"This is scary, but at least there's time to get out," said the 46-year-old man whose tidy yellow house next to a resturant where evacuees of the Bobcat fire are holed up waiting for information.
Shaffer's home isn't threatened yet, but that hasn't stopped his eldest daughter, 13-year-old Lacy, from gathering the things she wants saved, just in case.
Her saxophone, the dress she wore when her father remarried, the autobiography she wrote for a class project that details how she was born in a blizzard and doesn't like to eat at restaurants.
Shaffer was 22 when 12 inches of rain fell in Big Thompson Canyon in one night. The fire chief's wife knocked on his door and said there was 3 feet of water headed their way and they might want to take care of their irrigation pumps in the river.
Shaffer estimated the water level was 4 feet below the nearest bridge when he loosened the first bolt on the pump. In the minutes it took to remove the fourth bolt, the water was lapping the bridge.
"That's how fast the water was rising," he said. "It was scary."
At the time, Shaffer lived next door to his landloards, Mary and Ely Lee, and was dating their daughter, Sandy.
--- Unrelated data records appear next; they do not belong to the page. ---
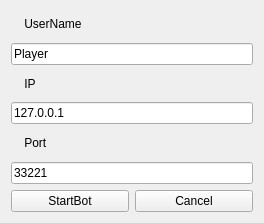
First picture: the form in SnakeBot/enter.ui, repository Razorlance/SnakeGame, before the edit.
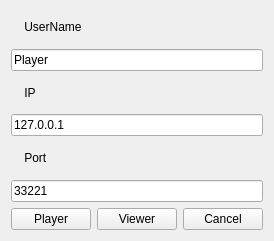
Second picture: the form after the edit.

Commit message: Basis for four players made

```diff
--- a/SnakeBot/enter.ui
+++ b/SnakeBot/enter.ui
@@ -7,7 +7,7 @@
     <x>0</x>
     <y>0</y>
     <width>264</width>
-    <height>223</height>
+    <height>241</height>
    </rect>
   </property>
   <property name="sizePolicy">
@@ -75,7 +75,14 @@
        <item>
         <widget class="QPushButton" name="PlayerButton">
          <property name="text">
-          <string>StartBot</string>
+          <string>Player</string>
+         </property>
+        </widget>
+       </item>
+       <item>
+        <widget class="QPushButton" name="ViewerButton">
+         <property name="text">
+          <string>Viewer</string>
          </property>
         </widget>
        </item>
```
The commit also changes 8 other files.
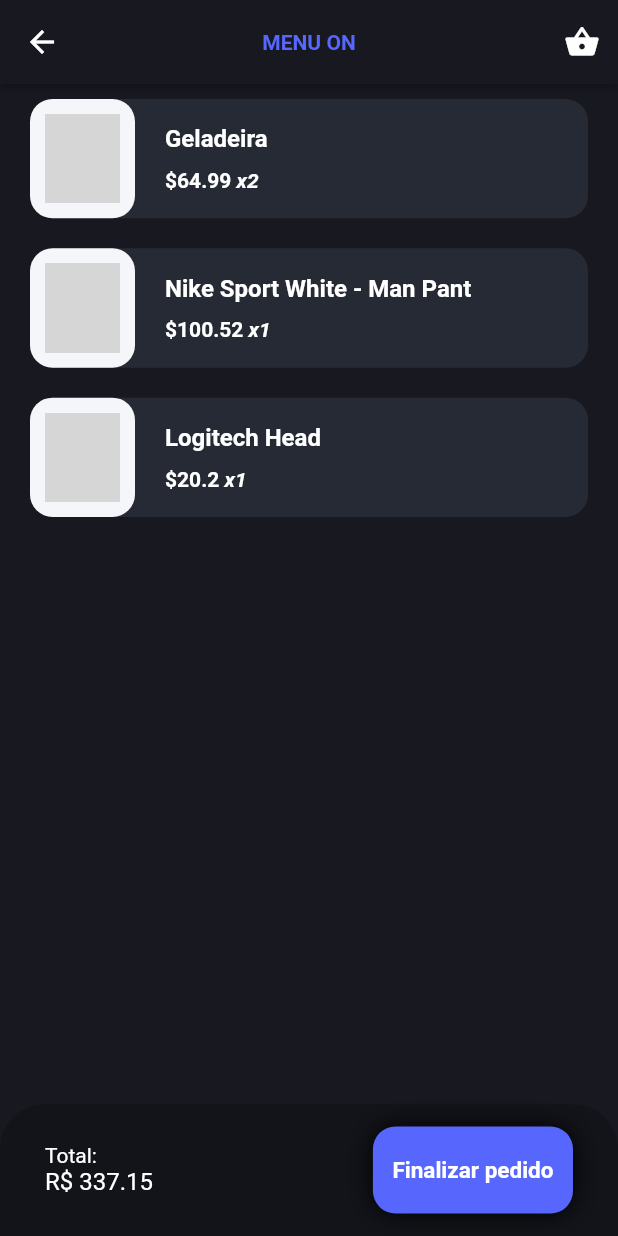
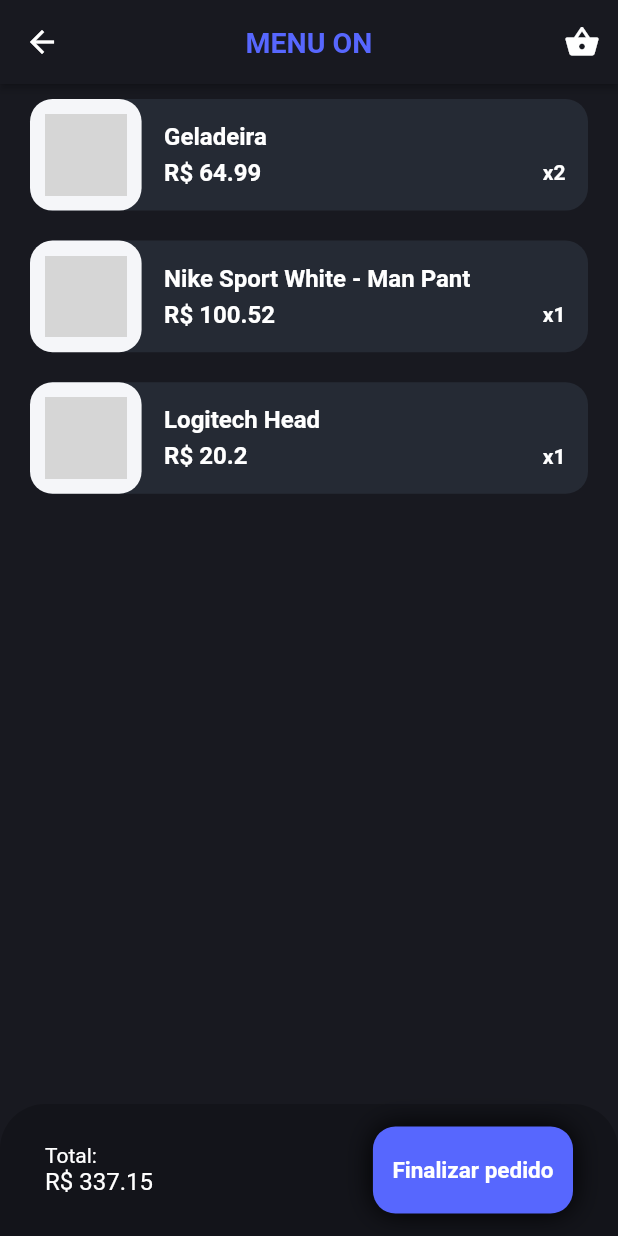
Before and after one commit to eseiji/menuon-flutter, a Flutter app: the CartScreen screen opened by its route, on a phone screen of 412 x 824 dp. Run offline on Flutter 3.47's test engine with Material 2 defaults, Android fonts, the phone set to English and light mode, and no system bars; our stand-ins replace cloud_firestore, firebase_auth, firebase_core, font_awesome_flutter, get, google_fonts and 1 more; missing offline and left inert: qr_code_scanner; accounts and stored records are empty; Roboto replaces fonts that are missing (Cantarell); grey boxes are pictures that could not be loaded.

Commit message:
alteração no card do carrinho

```diff
--- a/lib/main.dart
+++ b/lib/main.dart
@@ -28,7 +28,7 @@ class MyApp extends StatelessWidget {
           textTheme: GoogleFonts.cantarellTextTheme(
             Theme.of(context).textTheme,
           )),
-      home: LoginPage(),
+      home: MenuPage(),
       routes: {
         '/login': (_) => LoginPage(),
         '/register': (_) => RegisterPage(),
--- a/lib/view/components/app_bar.dart
+++ b/lib/view/components/app_bar.dart
@@ -15,7 +15,10 @@ AppBar appBar() {
           TextSpan(
             text: 'MENU ON',
             style: TextStyle(
+              // color: Color.fromARGB(255, 255, 255, 255),
               color: Color(0xFF5767FE),
+              fontWeight: FontWeight.bold,
+              fontSize: 19,
             ),
           )
         ],
--- a/lib/view/components/cart_card.dart
+++ b/lib/view/components/cart_card.dart
@@ -21,53 +21,66 @@ class CartCard extends StatelessWidget {
         borderRadius: BorderRadius.circular(15),
       ),
       child: Row(
+        mainAxisSize: MainAxisSize.max,
         children: [
-          SizedBox(
-            width: 70,
+          Expanded(
+            flex: 2,
+            child: SizedBox(
+              width: 77,
               child: AspectRatio(
-              aspectRatio: 0.88,
+                aspectRatio: 1,
                 child: Container(
-                padding: EdgeInsets.all(10),
+                  padding: const EdgeInsets.all(10),
                   decoration: BoxDecoration(
-                  color: Color(0xFFF5F6F9),
+                    color: const Color(0xFFF5F6F9),
                     borderRadius: BorderRadius.circular(15),
                   ),
                   child: Image.asset(cart.product.images[0]),
                 ),
               ),
             ),
-          SizedBox(width: 20),
-          Column(
+          ),
+          Expanded(
+            flex: 8,
+            child: Padding(
+              padding: const EdgeInsets.symmetric(
+                vertical: 4,
+                horizontal: 15,
+              ),
+              child: Column(
                 crossAxisAlignment: CrossAxisAlignment.start,
                 children: [
                   Text(
                     cart.product.title,
-                style: TextStyle(
+                    style: const TextStyle(
                       color: Colors.white,
                       fontSize: 16,
                       fontWeight: FontWeight.bold,
                     ),
-                maxLines: 2,
                   ),
-              SizedBox(height: 10),
-              Text.rich(
-                TextSpan(
-                  text: "\$${cart.product.price}",
+                  SizedBox(height: 5),
+                  Row(
+                    mainAxisAlignment: MainAxisAlignment.spaceBetween,
+                    children: [
+                      Text("R\$ ${cart.product.price}",
                           style: const TextStyle(
                             fontWeight: FontWeight.w600,
+                            fontSize: 16,
                             color: Colors.white,
-                  ),
-                  children: [
-                    TextSpan(
-                      text: " x${cart.numOfItem}",
-                      style: TextStyle(
-                          color: Colors.white, fontStyle: FontStyle.italic),
+                          )),
+                      Text(
+                        " x${cart.numOfItem}",
+                        style: const TextStyle(
+                            color: Colors.white,
+                            fontStyle: FontStyle.normal,
+                            fontWeight: FontWeight.bold),
                       ),
                     ],
                   ),
-              )
                 ],
-          )
+              ),
+            ),
+          ),
         ],
       ),
     );
--- a/lib/view/components/item_card2.dart
+++ b/lib/view/components/item_card2.dart
@@ -60,7 +60,7 @@ class ItemCard extends StatelessWidget {
                     style: TextStyle(color: kTextLightColor),
                   ),
                   Text(
-                    "\$${product!.price}",
+                    "R\$ ${product!.price}",
                     style: TextStyle(
                       color: Colors.white,
                       fontWeight: FontWeight.bold,
--- a/lib/view/components/order_body.dart
+++ b/lib/view/components/order_body.dart
@@ -15,11 +15,11 @@ class _BodyState extends State<Body> {
     return Container(
       color: const Color(0xff181920),
       child: Padding(
-        padding: EdgeInsets.symmetric(horizontal: 20),
+        padding: const EdgeInsets.symmetric(horizontal: 20),
         child: ListView.builder(
           itemCount: demoCarts.length,
           itemBuilder: (context, index) => Padding(
-            padding: EdgeInsets.symmetric(vertical: 10),
+            padding: const EdgeInsets.symmetric(vertical: 10),
             child: Dismissible(
               key: Key(demoCarts[index].product.id.toString()),
               direction: DismissDirection.endToStart,
@@ -29,7 +29,7 @@ class _BodyState extends State<Body> {
                 });
               },
               background: Container(
-                padding: EdgeInsets.symmetric(horizontal: 20),
+                padding: const EdgeInsets.symmetric(horizontal: 20),
                 decoration: BoxDecoration(
                   color: const Color(0xff181920),
                   // color: Color(0xFFFFE6E6),
```
Also changed, not shown: lib/models/ProductMenu.dart (+3 -4 lines), lib/view/product_detail/components/add_to_cart.dart (+1 -21 lines), lib/view/product_detail/components/color_and_size.dart (+1 -39 lines), lib/view/product_detail/components/counter_with_fav_btn.dart (+0 -11 lines), lib/view/product_detail/details_screen.dart (+3 -7 lines). Lines whose indentation alone changed are shown as unchanged.
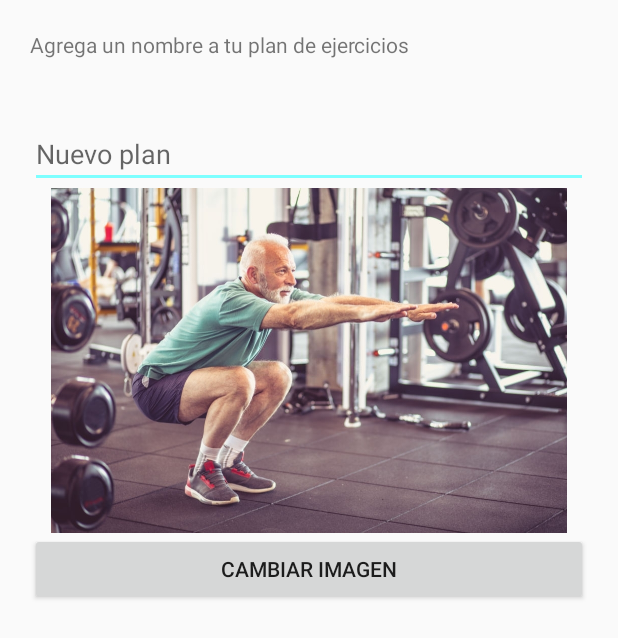
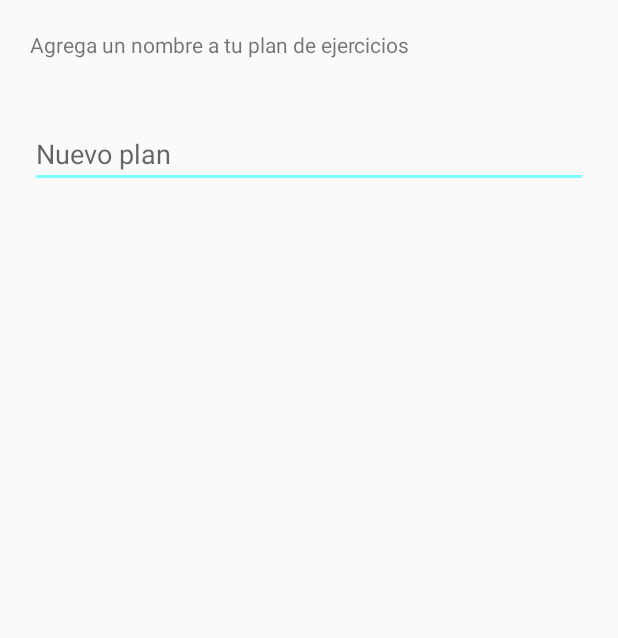
Before and after one commit to henrysala/EjercicioEnCasaApp, an Android app: the layout insertar_nombre_plan.xml on its own in the app's theme, with its tools: preview values and no code run, on a phone screen of 412 x 824 dp. Shown: the top 638 px of the screen. Run offline under Robolectric (Android 15) with nearby library versions, the phone set to English and light mode, and no system bars.

Commit message:
ahora si, solucionado bug de que no se veia la descripcion de los ejercicios, y oculte el boton de cambiar imagen en el Dialog para cambiar nombre al plan

```diff
--- a/app/src/main/java/com/example/ejercicioencasaapp/models/AdaptadorListaEjercicios.java
+++ b/app/src/main/java/com/example/ejercicioencasaapp/models/AdaptadorListaEjercicios.java
@@ -39,7 +39,7 @@ public class AdaptadorListaEjercicios extends RecyclerView.Adapter<AdaptadorList
 
         holder.nombreEjercicio.setText(ejercicio.getName());
         holder.duracionEjercicio.setText(String.valueOf(ejercicio.getDuracion()));
-        ///holder.description.setText(ejercicio.getDescription());
+        //holder.description.setText(ejercicio.getDescription());
         holder.gif_ejercicio.setBackgroundResource(ejercicio.getGifEjercicio());
 
         //al pulsar sobre un ejercicio de la lista se abre el activit descripcion y se pasan el id el nombre
@@ -52,6 +52,7 @@ public class AdaptadorListaEjercicios extends RecyclerView.Adapter<AdaptadorList
                 intent.putExtra(DescripcionEjercicioActivity.EXTRA_ID_PLAN,idPlan);
                 intent.putExtra(DescripcionEjercicioActivity.EXTRA_ID_EJERCICIO,ejercicio.getId());
                 intent.putExtra(DescripcionEjercicioActivity.EXTRA_NOMBRE_EJERCICIO,ejercicio.getName());
+                intent.putExtra(DescripcionEjercicioActivity.EXTRA_DESCRIP_EJERCICIO,ejercicio.getDescrip());
                 view.getContext().startActivity(intent);
             }
         });
--- a/app/src/main/java/com/example/ejercicioencasaapp/models/AdaptadorRutinaLista.java
+++ b/app/src/main/java/com/example/ejercicioencasaapp/models/AdaptadorRutinaLista.java
@@ -47,6 +47,7 @@ public class AdaptadorRutinaLista extends RecyclerView.Adapter<AdaptadorRutinaLi
                 intent.putExtra(DescripcionEjercicioActivity.EXTRA_ID_PLAN,idPlan);
                 intent.putExtra(DescripcionEjercicioActivity.EXTRA_ID_EJERCICIO,ejercicio.getId());
                 intent.putExtra(DescripcionEjercicioActivity.EXTRA_NOMBRE_EJERCICIO,ejercicio.getName());
+                intent.putExtra(DescripcionEjercicioActivity.EXTRA_DESCRIP_EJERCICIO,ejercicio.getDescrip());
                 view.getContext().startActivity(intent);
             }
         });
--- a/app/src/main/java/com/example/ejercicioencasaapp/models/EjercicioPlanDAO.java
+++ b/app/src/main/java/com/example/ejercicioencasaapp/models/EjercicioPlanDAO.java
@@ -23,6 +23,7 @@ public class EjercicioPlanDAO {
 
         sqLiteDatabase.insert(UtilitiesDataBase.TablaEjerciciosPlan.TABLE_NAME,null, registro);
 
+        sqLiteDatabase.close();
     }
 
 }
--- a/app/src/main/res/layout/insertar_nombre_plan.xml
+++ b/app/src/main/res/layout/insertar_nombre_plan.xml
@@ -25,12 +25,14 @@
     <ImageView
         android:id="@+id/ivPortada"
         android:layout_width="wrap_content"
-        android:layout_height="230dp"
+        android:layout_height="0dp"
+        android:visibility="invisible"
         app:srcCompat="@drawable/card_plan" />
 
     <Button
         android:id="@+id/btnCambiarImagen"
         android:layout_width="match_parent"
-        android:layout_height="wrap_content"
+        android:layout_height="0dp"
+        android:visibility="invisible"
         android:text="Cambiar imagen" />
 </LinearLayout>
```
Also changed, not shown: app/src/main/java/com/example/ejercicioencasaapp/models/NombreDialog.java (+6 -5 lines).
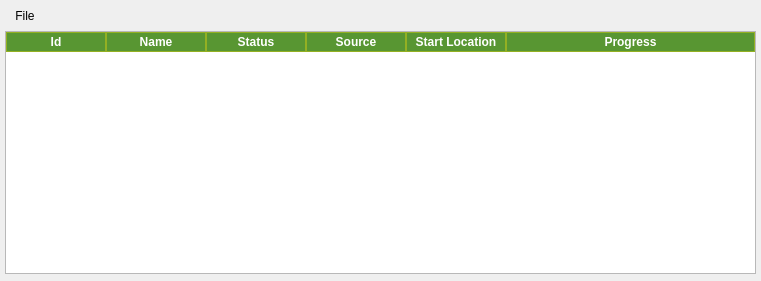
This is code/ui/ui_FmvManager.ui in All4Gis/QGISFMV as Qt 5 draws it before an edit. The edited form follows.
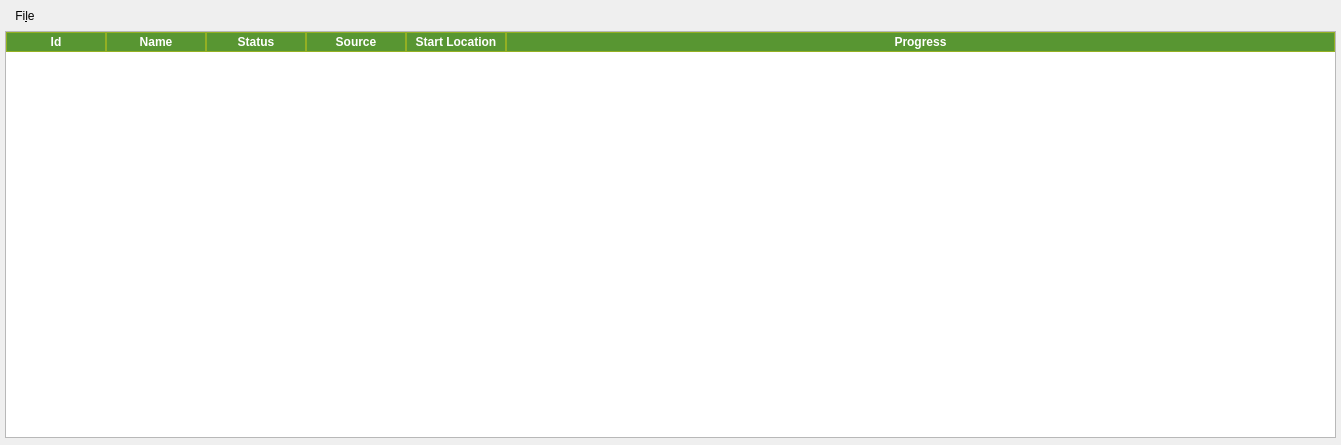
This is the edited form. Icons and pictures are not drawn.

Patch:
```diff
--- a/code/ui/ui_FmvManager.ui
+++ b/code/ui/ui_FmvManager.ui
@@ -6,8 +6,8 @@
    <rect>
     <x>0</x>
     <y>0</y>
-    <width>761</width>
-    <height>281</height>
+    <width>1341</width>
+    <height>445</height>
    </rect>
   </property>
   <property name="windowIcon">
@@ -49,7 +49,7 @@
       </property>
       <widget class="QMenu" name="menuFile">
        <property name="title">
-        <string>File</string>
+        <string>Fi&amp;le</string>
        </property>
        <addaction name="actionOpen_Stream"/>
        <addaction name="separator"/>
@@ -92,7 +92,6 @@
 margin: 0px;
 text-align: center;
 font-family: arial;
-font-size:12px;
 }
 
 QTableView
```
Left out of the diff: 10 changed lines with no effect on the pictures.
He checked on them and discovered Ely Lee had gone to free his birds from their cages near the river.
Shaffer went to help Lee, and they became victims of the raging river.
"I kept hold of Ely and we were just tumbling downstream until I managed to grad this tree," Shaffer said. "It was pitch black, and you couldn't see anything unless there was lightning; and one time when it hit, Ely said, 'Oh my God.'
A 19-foot wall of water carrying houses, cars and hissing propane tanks came stright at them.
"Ely went limp in my arms. I don't know if he drowned or had a heart attack," Shaffer said recalling how he lost his friend and again was swept down the river.
Shaffer landed in a clump of trees where his own camper shell also had lodged. He pulled mattresses from the shell and put them in the treetops, where he spent a harrowing night.
His house was gone. His neck was fractured. He was bruised and cut.
But Shaffer considered himself one of the lucky ones. He was alive, but 145 of his friends and neighbors, including Ely Lee, were not.
The sight Tuesday of people fleeing the fire has rekindled those memories.
"If you go up and talk to some of these guys coming down from the fire," he said, "they'll tell you it's an inferno up there, with 50-foot walls of fire.
Contact Lynn Bartels at (303)892-5405 or bartelsl@RockyMountainNews.com
Read how The Shaffer's are a Part of Drake Colorado History...River Forks Inn Drake Colorado History-Shaffer Family